Using a belt sander to strip off old stain from a deck

Choosing Between Paint and Stain

Your client may come to you with a preference for either paint or stain, but oftentimes, they can benefit from your professional guidance in choosing between the two. Regardless of which method your client selects, make sure you only use paints or stains that are designated for outdoor use on decks as indoor products cannot withstand the large shifts in moisture and temperature that are typical outdoors.

While there are aesthetic and practical trade-offs for either option, both provide protection from sun, weather and other environmental damage, so there is no bad choice for your customers.

Staining a Wood Deck

The primary appeal of stain is the natural wood grain look that it provides for the customer, and though the range of finish options is narrower than paint, there is still a wide selection of finishes available, from light to dark and from warm to cool wood tones. Light stains show off the natural wood grain, and darker stains can hide imperfections on aging decks. Darker stains can also hide the differences between old and new boards if you make any replacements. Stain is often less slick when wet, which is something to consider in rainy locations and as a safety consideration for families with young children.

Painting a Wood Deck

Paint offers your clients a wider array of color choices, and clients can choose anything from a natural brown to a brighter, bold color to make their deck a focal point in the space. Paint is also better for covering imperfections and may be a good option for filling in gaps when the customer doesn’t want to replace sections of wood that are slightly cracked or warped but otherwise undamaged. In general, paint is also longer-lasting and lower-maintenance, as it protects the underlying wood from damage better than stain.

The main trade-off for many customers is that paint covers up the natural wood look. Customers may also consider that it's more costly to switch from paint to stain than the reverse if they want to change in the future.

Switching From Stain to Paint
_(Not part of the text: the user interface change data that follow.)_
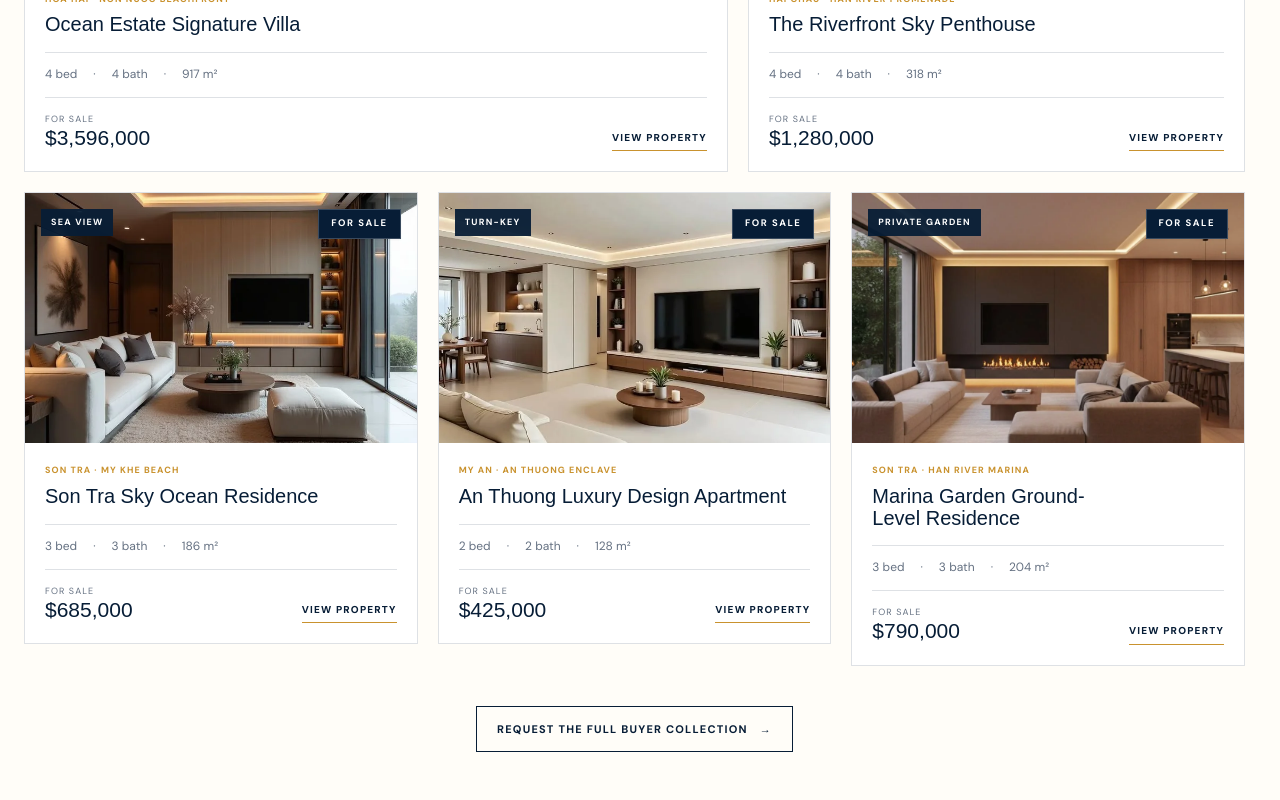
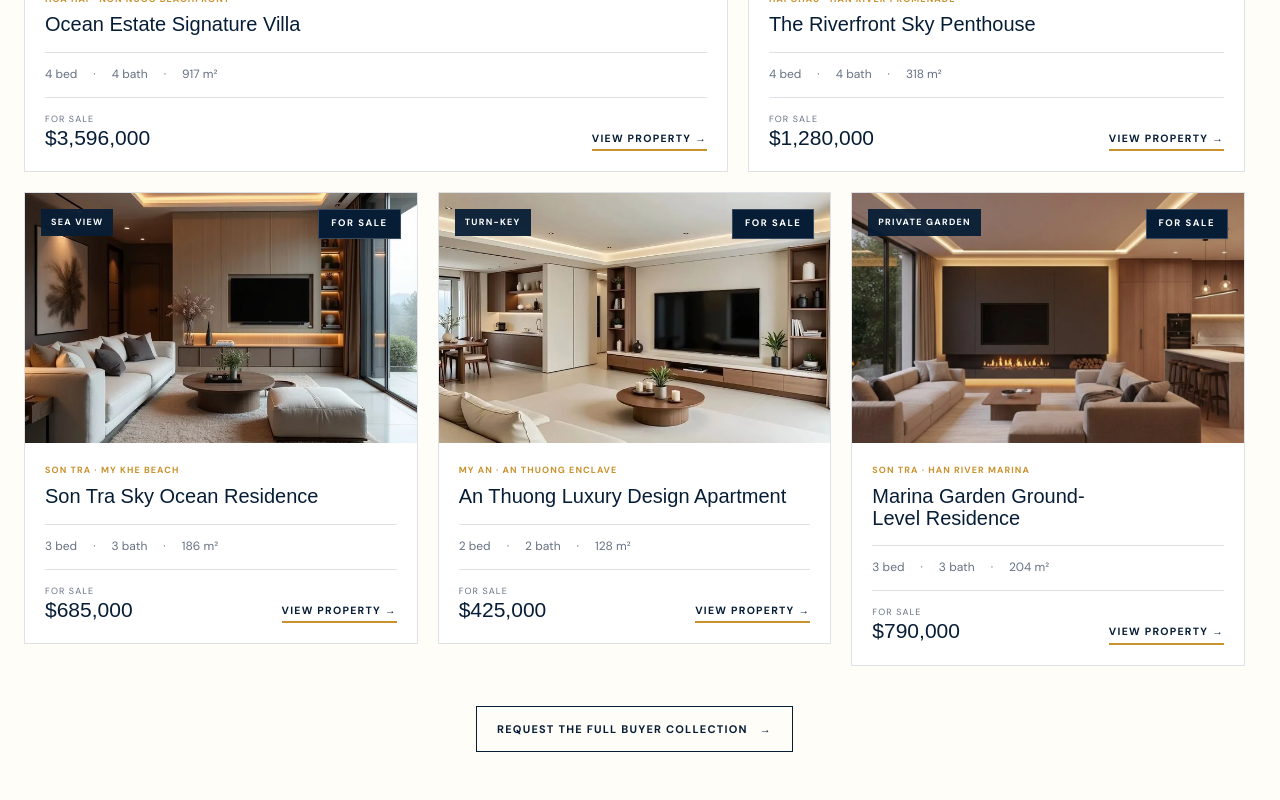
Before and after one commit to ZeronKT205/Dananghomesliving, a Next.js app in the folder real-estate-fe/: page / in a window 1280 px wide. Shown: the part 2280-3080 px from the top of the page. Built offline with nearby package versions, Linux system fonts and the light colour scheme; a web font is replaced by a local one.

Commit message:
feat(card): navigate directly to property detail page on View Property click

```diff
--- a/real-estate-fe/src/components/features/listing/listing-card.tsx
+++ b/real-estate-fe/src/components/features/listing/listing-card.tsx
@@ -4,7 +4,6 @@ import Link from 'next/link';
 import { cn } from '@/lib/utils';
 import type { Listing } from '@/types';
 
-import { ListingQuickView } from './listing-quick-view';
 
 type ListingCardProps = {
   listing: Listing;
@@ -87,8 +86,10 @@ export function ListingCard({
               ) : null}
             </span>
           </p>
-          <div className="pointer-events-auto">
-            <ListingQuickView listing={listing} />
+          <div>
+            <span className="text-navy group-hover:text-gold font-bold text-[10.5px] tracking-[0.12em] uppercase border-b-2 border-gold pb-0.5 transition-colors inline-flex items-center gap-1">
+              View Property <span className="transition-transform duration-300 group-hover:translate-x-1">→</span>
+            </span>
           </div>
         </div>
       </div>
```
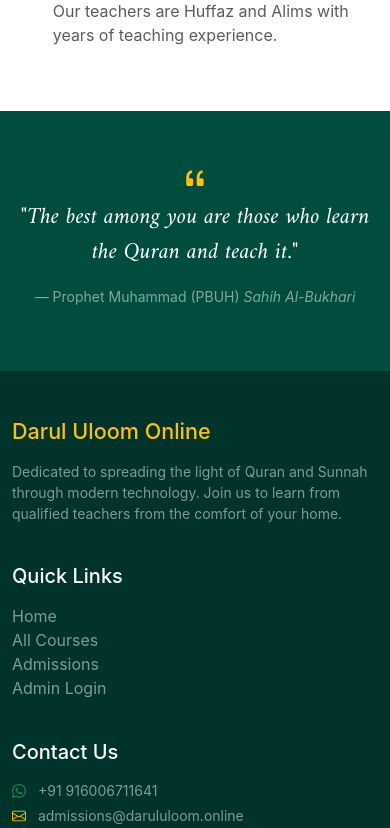
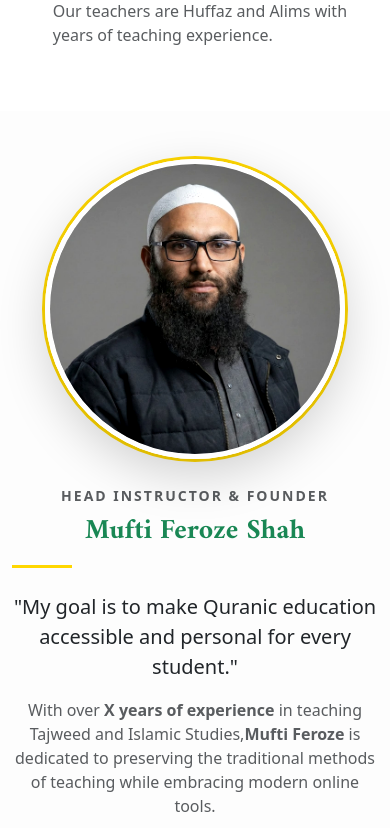
Before and after one commit to adabismail/darululoom-online, a React (Create React App) app in the folder frontend/: page / in a window 390 px wide. Shown: the part 2516-3344 px from the top of the page. Built offline with nearby package versions, Linux system fonts and the light colour scheme.

Commit message:
Updated Navbar, Home design, and added Instructor photo

```diff
--- a/frontend/public/index.html
+++ b/frontend/public/index.html
@@ -28,7 +28,7 @@
       <link rel="preconnect" href="https://fonts.googleapis.com">
       <link rel="preconnect" href="https://fonts.gstatic.com" crossorigin>
       <link href="https://fonts.googleapis.com/css2?family=Amiri:ital,wght@0,400;0,700;1,400&family=Poppins:wght@300;400;500;600&display=swap" rel="stylesheet">
-      <link href="https://cdn.jsdelivr.net/npm/bootstrap@5.3.3/dist/css/bootstrap.min.css" rel="stylesheet">
+      <!-- <link href="https://cdn.jsdelivr.net/npm/bootstrap@5.3.3/dist/css/bootstrap.min.css" rel="stylesheet"> -->
     <title>React App</title>
   </head>
   <body>
@@ -44,6 +44,6 @@
       To begin the development, run `npm start` or `yarn start`.
       To create a production bundle, use `npm run build` or `yarn build`.
     -->
-    <script src="https://cdn.jsdelivr.net/npm/bootstrap@5.3.3/dist/js/bootstrap.bundle.min.js"></script>
+    <!-- <script src="https://cdn.jsdelivr.net/npm/bootstrap@5.3.3/dist/js/bootstrap.bundle.min.js"></script> -->
   </body>
 </html>
--- a/frontend/src/App.css
+++ b/frontend/src/App.css
@@ -44,3 +44,28 @@ html {
   border-radius: 50px; /* Pill shaped buttons */
   padding: 10px 25px;
 }
+
+.btn-warning:hover {
+  background-color: transparent !important; /* See-through */
+  color: #FFD700 !important; /* Text becomes Gold */
+  border: 2px solid #FFD700 !important; /* Gold Border appears */
+}
+
+/* Footer Link Hover Effect */
+footer a.hover-white:hover {
+  color: #0dcaf0 !important; /* Bright Cyan/Blue */
+  text-decoration: underline !important;
+  opacity: 1 !important;
+}
+
+/* Letter spacing for small subheadings (about us)*/
+.tracking-wide {
+  letter-spacing: 2px;
+}
+
+/* Specific Hover Effect for the Submit Button */
+.custom-green-hover:hover {
+  background-color: #004d40 !important; /* Turns Brand Green */
+  color: #FFD700 !important; /* Text turns Gold */
+  border-color: #004d40 !important; /* Border turns Green to match */
+}
--- a/frontend/src/App.js
+++ b/frontend/src/App.js
@@ -9,6 +9,7 @@ import Courses from './pages/Courses';
 import PrivateRoute from './components/PrivateRoute';
 import { AuthProvider } from './context/AuthContext'; // <--- Import Context
 import Home from './pages/Home';
+import './App.css';
 
 
 function App() {
--- a/frontend/src/components/Footer.jsx
+++ b/frontend/src/components/Footer.jsx
@@ -30,7 +30,7 @@ const Footer = () => {
           <div className="col-md-4 mb-4">
             <h5 className="mb-3">Contact Us</h5>
             <p className="small text-white-50 mb-1">
-              <i className="bi bi-whatsapp me-2 text-success"></i> +91 916006711641
+              <i className="bi bi-whatsapp me-2 text-success"></i> +{process.env.REACT_APP_ADMIN_PHONE}
             </p>
             <p className="small text-white-50 mb-1">
               <i className="bi bi-envelope me-2 text-warning"></i> admissions@darululoom.online
--- a/frontend/src/components/Navbar.jsx
+++ b/frontend/src/components/Navbar.jsx
@@ -2,6 +2,18 @@ import React from 'react';
 import { Link } from 'react-router-dom';
 
 const Navbar = () => {
+  // Function to collapse the navbar when a link is clicked (Fixes mobile UX)
+  const handleLinkClick = () => {
+    const navbarCollapse = document.getElementById('navbarNav');
+    if (navbarCollapse && navbarCollapse.classList.contains('show')) {
+      // This is a manual way to toggle the Bootstrap collapse class in React
+      // Alternatively, you can use the bootstrap instance if imported, but this is lighter
+      const bsCollapse = new window.bootstrap.Collapse(navbarCollapse, {
+        toggle: true
+      });
+      bsCollapse.hide();
+    }
+  };
   return (
     <nav className="navbar navbar-expand-lg navbar-dark sticky-top shadow" style={{ backgroundColor: '#004d40' }}>
       <div className="container">
@@ -24,8 +36,8 @@ const Navbar = () => {
             </li>
             <li className="nav-item">
               {/* Login Button */}
-              <Link className="nav-link btn btn-warning text-dark fw-bold px-4 ms-lg-3 rounded-pill" to="/login" style={{ backgroundColor: '#FFD700', border: 'none' }}>
-                Login (Admin)
+              <Link className="btn btn-warning text-dark fw-bold px-4 ms-lg-3 rounded-pill" to="/login" style={{ backgroundColor: '#FFD700', border: 'none' }}>
+                Admin Login
               </Link>
             </li>
           </ul>
--- a/frontend/src/components/WhatsAppBtn.jsx
+++ b/frontend/src/components/WhatsAppBtn.jsx
@@ -2,7 +2,7 @@ import React from 'react';
 
 const WhatsAppBtn = () => {
   // Your real number
-  const phoneNumber = "916006711641";
+  const phoneNumber = process.env.REACT_APP_ADMIN_PHONE;
   const message = "Assalamu Alaikum, I am interested in joining Darul Uloom Online. Please guide me.";
 
   // Create the link
--- a/frontend/src/index.js
+++ b/frontend/src/index.js
@@ -3,6 +3,9 @@ import ReactDOM from 'react-dom/client';
 import './index.css';
 import App from './App';
 import reportWebVitals from './reportWebVitals';
+
+import 'bootstrap/dist/css/bootstrap.min.css';
+import 'bootstrap/dist/js/bootstrap.bundle.min.js';
 
 const root = ReactDOM.createRoot(document.getElementById('root'));
 root.render(
--- a/frontend/src/pages/Admissions.jsx
+++ b/frontend/src/pages/Admissions.jsx
@@ -140,9 +140,15 @@ const Admissions = () => {
                       <input type="text" name="phone" className="form-control bg-light border-0 py-2" onChange={handleChange} required />
                     </div>
 
-                    <button type="submit" className="btn btn-warning w-100 py-3 rounded-pill fw-bold shadow-sm" style={{ color: '#004d40' }}>
+                    <button
+                      type="submit"
+                      /* Added 'custom-green-hover' to the end of the class list vvv */
+                      className="btn btn-warning w-100 py-3 rounded-pill fw-bold shadow-sm custom-green-hover"
+                      style={{ color: '#004d40', backgroundColor: '#FFD700', border: '2px solid #FFD700' }}
+                    >
                       Submit Application
                     </button>
+
                   </form>
                 )}
               </div>
--- a/frontend/src/pages/Home.jsx
+++ b/frontend/src/pages/Home.jsx
@@ -113,6 +113,60 @@ const Home = () => {
         </div>
       </div>
 
+      {/* --- MEET THE INSTRUCTOR SECTION --- */}
+      <div className="py-5" style={{ backgroundColor: '#fdfdfd' }}>
+        <div className="container">
+          <div className="row align-items-center justify-content-center">
+
+            {/* Image Column */}
+            <div className="col-md-5 text-center mb-4 mb-md-0">
+              <div className="instructor-img-wrapper d-inline-block position-relative">
+                {/* Gold Circle Background Effect */}
+                <div className="position-absolute top-50 start-50 translate-middle rounded-circle"
+                     style={{ width: '102%', height: '102%', border: '3px solid #FFD700', zIndex: 0 }}></div>
+
+                {/* Actual Image */}
+                <img
+                  src="/images/teacher.png"
+                  alt="Moulvi Sahib"
+                  className="img-fluid rounded-circle shadow-lg position-relative"
+                  style={{ width: '300px', height: '300px', objectFit: 'cover', border: '5px solid white', zIndex: 1, filter: 'contrast(1.1) blur(0.5px)', transform: 'translateZ(0)'}}
+                />
+              </div>
+            </div>
+
+            {/* Text Column */}
+            <div className="col-md-6 text-center text-md-start">
+              <span className="text-uppercase fw-bold text-muted small tracking-wide">
+                Head Instructor & Founder
+              </span>
+              <h2 className="display-6 fw-bold text-success mt-2 mb-3" style={{ fontFamily: 'Amiri, serif' }}>
+                Mufti Feroze Shah
+              </h2>
+              <div className="mb-4" style={{ width: '60px', height: '3px', backgroundColor: '#FFD700', margin: '0 auto 0 0' }}></div>
+
+              <p className="lead text-dark">
+                "My goal is to make Quranic education accessible and personal for every student."
+              </p>
+
+              <p className="text-muted">
+                With over <strong>X years of experience</strong> in teaching Tajweed and Islamic Studies,
+                <strong>Mufti Feroze</strong> is dedicated to preserving the traditional methods of teaching while embracing modern online tools.
+              </p>
+
+              {/* Qualifications List */}
+              <ul className="list-unstyled mt-4 text-start d-inline-block">
+                <li className="mb-2"><i className="bi bi-check-circle-fill text-warning me-2"></i> Hafiz-ul-Quran</li>
+                <li className="mb-2"><i className="bi bi-check-circle-fill text-warning me-2"></i> Alim Degree from [Institution Name]</li>
+                <li className="mb-2"><i className="bi bi-check-circle-fill text-warning me-2"></i> Ijazah in Tajweed</li>
+              </ul>
+
+            </div>
+
+          </div>
+        </div>
+      </div>
+
       {/* --- QURAN VERSE --- */}
       <div className="text-white py-5 text-center" style={{ backgroundColor: '#004d40' }}>
         <div className="container">
```
Also changed, not shown: frontend/public/images/teacher.png (added).
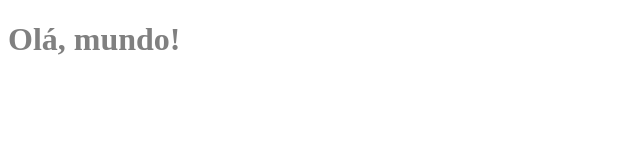
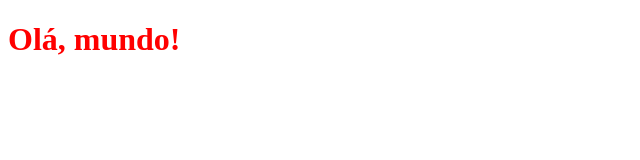
Before and after one commit to Fernandognu/Introducao-JavaScript, a plain HTML site: page index.html in a window 1280 px wide. Shown: the whole page, without its empty margins (0-640 px from the left). Drawn offline with Linux system fonts and the light colour scheme.

Commit message:
Interagindo com os elementos do DOM

```diff
--- a/assets/js/scripts.js
+++ b/assets/js/scripts.js
@@ -1 +1,3 @@
 console.log("Hello World!");
+var heading1 = document.getElementsByTagName('h1')[0]
+heading1.style.color = 'red'
--- a/index.html
+++ b/index.html
@@ -5,10 +5,10 @@
         <meta http-equiv="X-UA-Compatible" content="IE=edge">
         <meta name="viewport" content="width=device-width, initial-scale=1.0">
         <link rel="stylesheet" href="/assets/css/styles.css">
-    <script src="/assets/js/scripts.js"></script>
         <title>Teste</title>
     </head>
     <body>
         <h1>Olá, mundo!</h1>
     </body>
+    <script src="/assets/js/scripts.js"></script>
 </html>
```
Lines whose indentation alone changed are shown as unchanged.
Because stain provides less UV protection than paint, which is particularly true for lighter shades, customers who choose stain may find that the wood starts to turn gray over the years. [4] A darker stain or a switch to paint can compensate for graying wood. Customers can take advantage of newer wood with light stains that show off the natural look before switching to paint as the deck ages to continue to keep it looking like new.

Prime the Deck

Before applying paint or stain, coat the deck in a water-repellent preservative to reduce the risk of mold and mildew. Next, coat the deck with an outdoor-grade, paintable primer.

Applying the Paint or Stain

While you can use rollers and brushes, a sprayer gives you the most labor-efficient coverage. Just make sure you've protected any nearby siding and landscaping and don't have too much wind before beginning. If wind is an issue, a roller is still a viable option for covering large areas. Remember to adjust the roller size to accommodate the texture of the wood. For example, rougher surfaces require thicker rollers.

Even if you use a sprayer, you still want to have a roller and brushes handy. A roller is great for addressing any flat areas where paint or stain is puddling, and brushes are invaluable for reaching small areas and tight spaces. Make sure you cover all visible surfaces, which can include the ends, undersides and gaps between individual boards. Apply two to three even coats, and allow each coat to dry before continuing.

Maintenance and Follow-Up

Periodic maintenance keeps the newly refinished deck looking great over time. Waiting too long between recoating a wood deck can weaken the UV protection on the wood, leading to cracking and fading. Moisture can also creep in, leading to unsightly mildew and rotting wood. For optimal results, customers should reapply stains every two to three years, depending on the deck's exposure to sunlight and adverse weather. Paint can often last longer than stains before needing another coat, depending on the product.

Keep track of when you last refinished a client's deck, and use these guidelines to estimate when your clients could use a fresh coat. A well-timed mailer can remind your clients that's it's time to refinish, guaranteeing that they continue to enjoy their like-new, finished deck for years to come.